## EXERCISE
Go through the records and give each one again exactly, omitting the images.

## AVAILABLE DATA
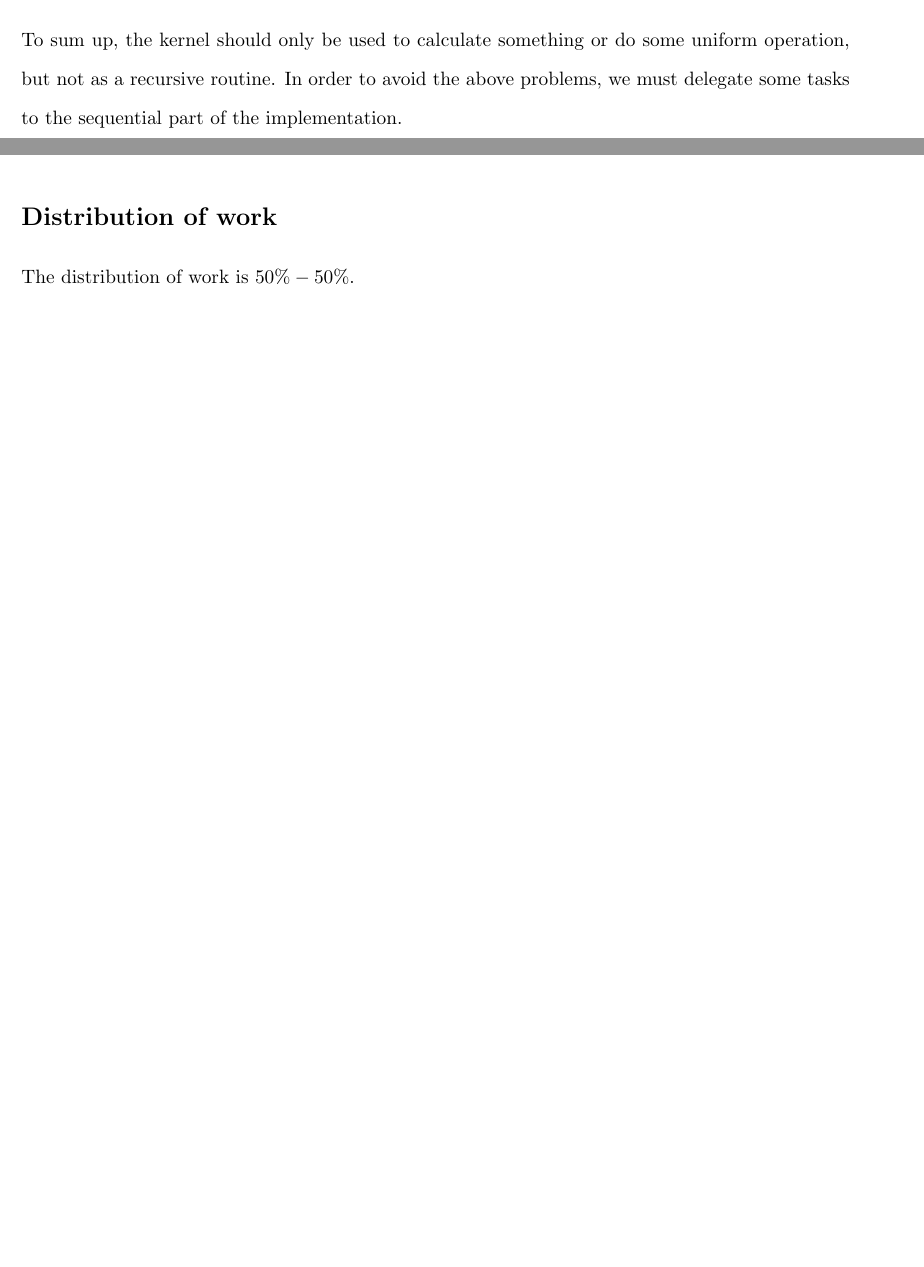
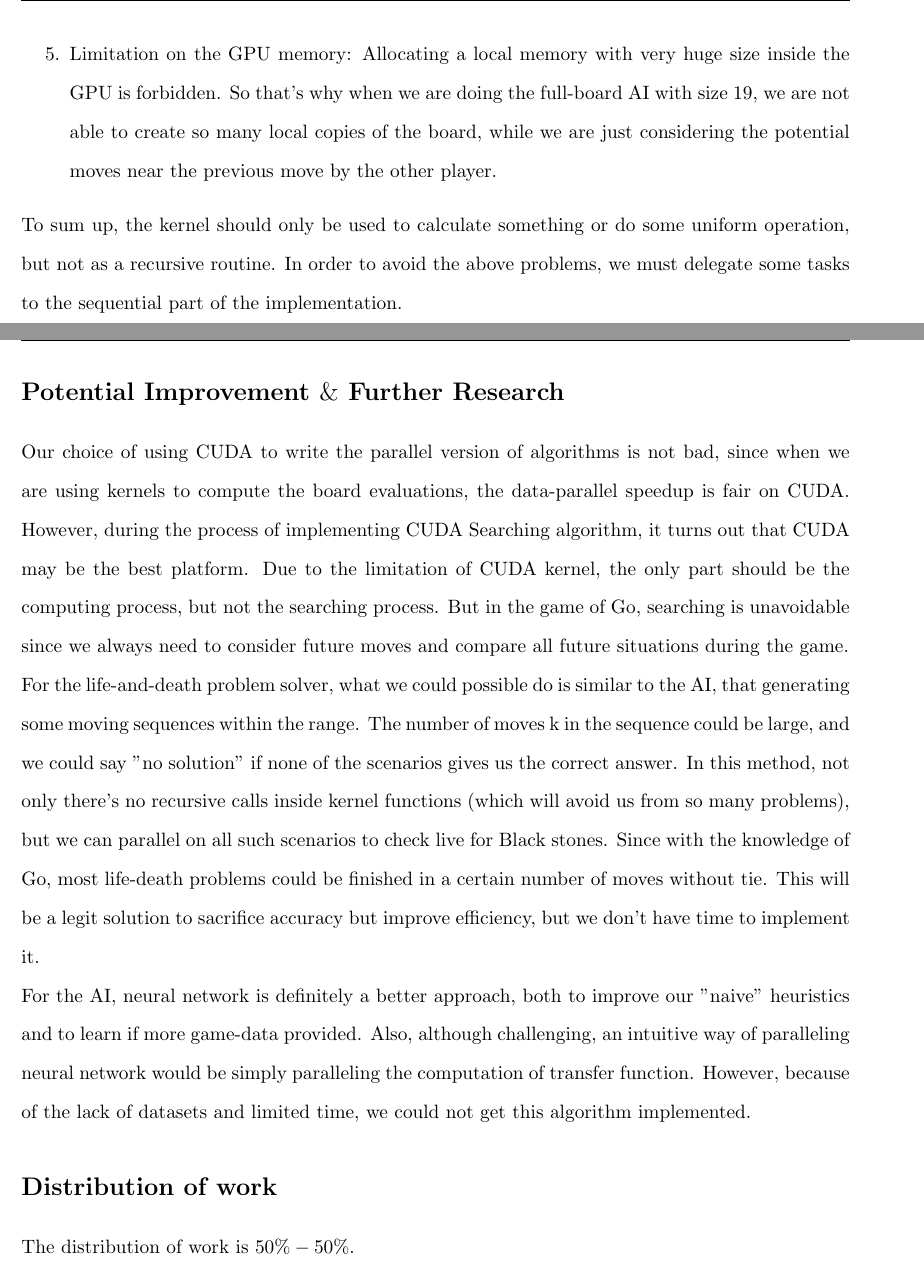
Before and after one commit to diwangcmu/418project, a LaTeX document (writeup/writeup.tex): two parts of pages 6 and 12 of 13 before the commit and two parts of pages 7 and 13 of 14 after it, joined at a grey line, cut at the place of the change, the shorter picture padded with empty space. Compiled offline with pdfLaTeX.

Commit message:
update report

```diff
--- a/writeup/writeup.tex
+++ b/writeup/writeup.tex
@@ -128,6 +128,7 @@ Our design and approach described above went through a series of trials and revi
 \item Host pointers not accessible to device: Similar to above, the device cannot access host struct pointers. Therefore we modified the structure again so that we were passing structs directly instead of their pointers.
 \item Limitation on size of stack in CUDA: it turned out that our kernel implementation, which would call many device functions interchangeably, would  make the stack exceed the default size of 1024. Therefore we had to increase that as we went along.
 \item Limitation on the number of device functions called: Our original approach for life-and-death problems had a host function invoke the kernel many times, but the results were mostly inaccurate. It turned out that in our implementation the kernel could only be called 5 times, and would silently die after that. Therefore we modified the division of work so that the host function would initialize the array with indicator bits telling which task each thread should perform. This is similar to the style in Assignment 2 Rendering.
+\item Limitation on the GPU memory: Allocating a local memory with very huge size inside the GPU is forbidden. So that's why when we are doing the full-board AI with size 19, we are not able to create so many local copies of the board, while we are just considering the potential moves near the previous move by the other player.
 \end{enumerate}
 To sum up, the kernel should only be used to calculate something or do some uniform operation, but not as a recursive routine. In order to avoid the above problems, we must delegate some tasks to the sequential part of the implementation.\\
 
@@ -246,7 +247,16 @@ The White move above (on the right bottom corner) successfully cuts the Black pi
     \caption{Example game 3.}
 \end{figure}
 The White move above successfully secures the two eyes of the White piece, making it alive. \\
-In summary, even though the AI is unable to make precise predictions in battles that require clear and sophisticated judgement, sometimes it gets the locally optimal solution. Also, it is often able to make good moves that direct the overall of the game, which is an important ability often lacking in amateur players. These qualities allow the AI to be a good teacher and practice player for amateur players.
+In summary, even though the AI is unable to make precise predictions in battles that require clear and sophisticated judgment, sometimes it gets the locally optimal solution. Also, it is often able to make good moves that direct the overall of the game, which is an important ability often lacking in amateur players. These qualities allow the AI to be a good teacher and practice player for amateur players.
+
+\newpage
+\section*{Potential Improvement $\&$ Further Research}
+
+Our choice of using CUDA to write the parallel version of algorithms is not bad, since when we are using kernels to compute the board evaluations, the data-parallel speedup is fair on CUDA. However, during the process of implementing CUDA Searching algorithm, it turns out that CUDA may be the best platform. Due to the limitation of CUDA kernel, the only part should be the computing process, but not the searching process. But in the game of Go, searching is unavoidable since we always need to consider future moves and compare all future situations during the game. \newline
+For the life-and-death problem solver, what we could possible do is similar to the AI, that generating some moving sequences within the range. The number of moves k in the sequence could be large, and we could say "no solution" if none of the scenarios gives us the correct answer. In this method, not only there's no recursive calls inside kernel functions (which will avoid us from so many problems), but we can parallel on all such scenarios to check live for Black stones. Since with the knowledge of Go, most life-death problems could be finished in a certain number of moves without tie. This will be a legit solution to sacrifice accuracy but improve efficiency, but we don't have time to implement it. \newline
+For the AI, neural network is definitely a better approach, both to improve our "naive" heuristics and to learn if more game-data provided. Also, although challenging, an intuitive way of paralleling neural network would be simply paralleling the computation of transfer function.
+However, because of the lack of datasets and limited time, we could not get this algorithm implemented.
+
 \section*{Distribution of work} The distribution of work is $50\% - 50\%$.
 \newpage
 
```
Also changed, not shown: writeup/writeup.tex (4 more changed lines), 1 other file. Lines whose indentation alone changed are shown as unchanged.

## SOLUTION TO THIS PROBLEM
Before and after one commit to diwangcmu/418project, a LaTeX document (writeup/writeup.tex): two parts of pages 6 and 12 of 13 before the commit and two parts of pages 7 and 13 of 14 after it, joined at a grey line, cut at the place of the change, the shorter picture padded with empty space. Compiled offline with pdfLaTeX.

Commit message:
update report

```diff
--- a/writeup/writeup.tex
+++ b/writeup/writeup.tex
@@ -128,6 +128,7 @@ Our design and approach described above went through a series of trials and revi
 \item Host pointers not accessible to device: Similar to above, the device cannot access host struct pointers. Therefore we modified the structure again so that we were passing structs directly instead of their pointers.
 \item Limitation on size of stack in CUDA: it turned out that our kernel implementation, which would call many device functions interchangeably, would  make the stack exceed the default size of 1024. Therefore we had to increase that as we went along.
 \item Limitation on the number of device functions called: Our original approach for life-and-death problems had a host function invoke the kernel many times, but the results were mostly inaccurate. It turned out that in our implementation the kernel could only be called 5 times, and would silently die after that. Therefore we modified the division of work so that the host function would initialize the array with indicator bits telling which task each thread should perform. This is similar to the style in Assignment 2 Rendering.
+\item Limitation on the GPU memory: Allocating a local memory with very huge size inside the GPU is forbidden. So that's why when we are doing the full-board AI with size 19, we are not able to create so many local copies of the board, while we are just considering the potential moves near the previous move by the other player.
 \end{enumerate}
 To sum up, the kernel should only be used to calculate something or do some uniform operation, but not as a recursive routine. In order to avoid the above problems, we must delegate some tasks to the sequential part of the implementation.\\
 
@@ -246,7 +247,16 @@ The White move above (on the right bottom corner) successfully cuts the Black pi
     \caption{Example game 3.}
 \end{figure}
 The White move above successfully secures the two eyes of the White piece, making it alive. \\
-In summary, even though the AI is unable to make precise predictions in battles that require clear and sophisticated judgement, sometimes it gets the locally optimal solution. Also, it is often able to make good moves that direct the overall of the game, which is an important ability often lacking in amateur players. These qualities allow the AI to be a good teacher and practice player for amateur players.
+In summary, even though the AI is unable to make precise predictions in battles that require clear and sophisticated judgment, sometimes it gets the locally optimal solution. Also, it is often able to make good moves that direct the overall of the game, which is an important ability often lacking in amateur players. These qualities allow the AI to be a good teacher and practice player for amateur players.
+
+\newpage
+\section*{Potential Improvement $\&$ Further Research}
+
+Our choice of using CUDA to write the parallel version of algorithms is not bad, since when we are using kernels to compute the board evaluations, the data-parallel speedup is fair on CUDA. However, during the process of implementing CUDA Searching algorithm, it turns out that CUDA may be the best platform. Due to the limitation of CUDA kernel, the only part should be the computing process, but not the searching process. But in the game of Go, searching is unavoidable since we always need to consider future moves and compare all future situations during the game. \newline
+For the life-and-death problem solver, what we could possible do is similar to the AI, that generating some moving sequences within the range. The number of moves k in the sequence could be large, and we could say "no solution" if none of the scenarios gives us the correct answer. In this method, not only there's no recursive calls inside kernel functions (which will avoid us from so many problems), but we can parallel on all such scenarios to check live for Black stones. Since with the knowledge of Go, most life-death problems could be finished in a certain number of moves without tie. This will be a legit solution to sacrifice accuracy but improve efficiency, but we don't have time to implement it. \newline
+For the AI, neural network is definitely a better approach, both to improve our "naive" heuristics and to learn if more game-data provided. Also, although challenging, an intuitive way of paralleling neural network would be simply paralleling the computation of transfer function.
+However, because of the lack of datasets and limited time, we could not get this algorithm implemented.
+
 \section*{Distribution of work} The distribution of work is $50\% - 50\%$.
 \newpage
 
```
Also changed, not shown: writeup/writeup.tex (4 more changed lines), 1 other file. Lines whose indentation alone changed are shown as unchanged.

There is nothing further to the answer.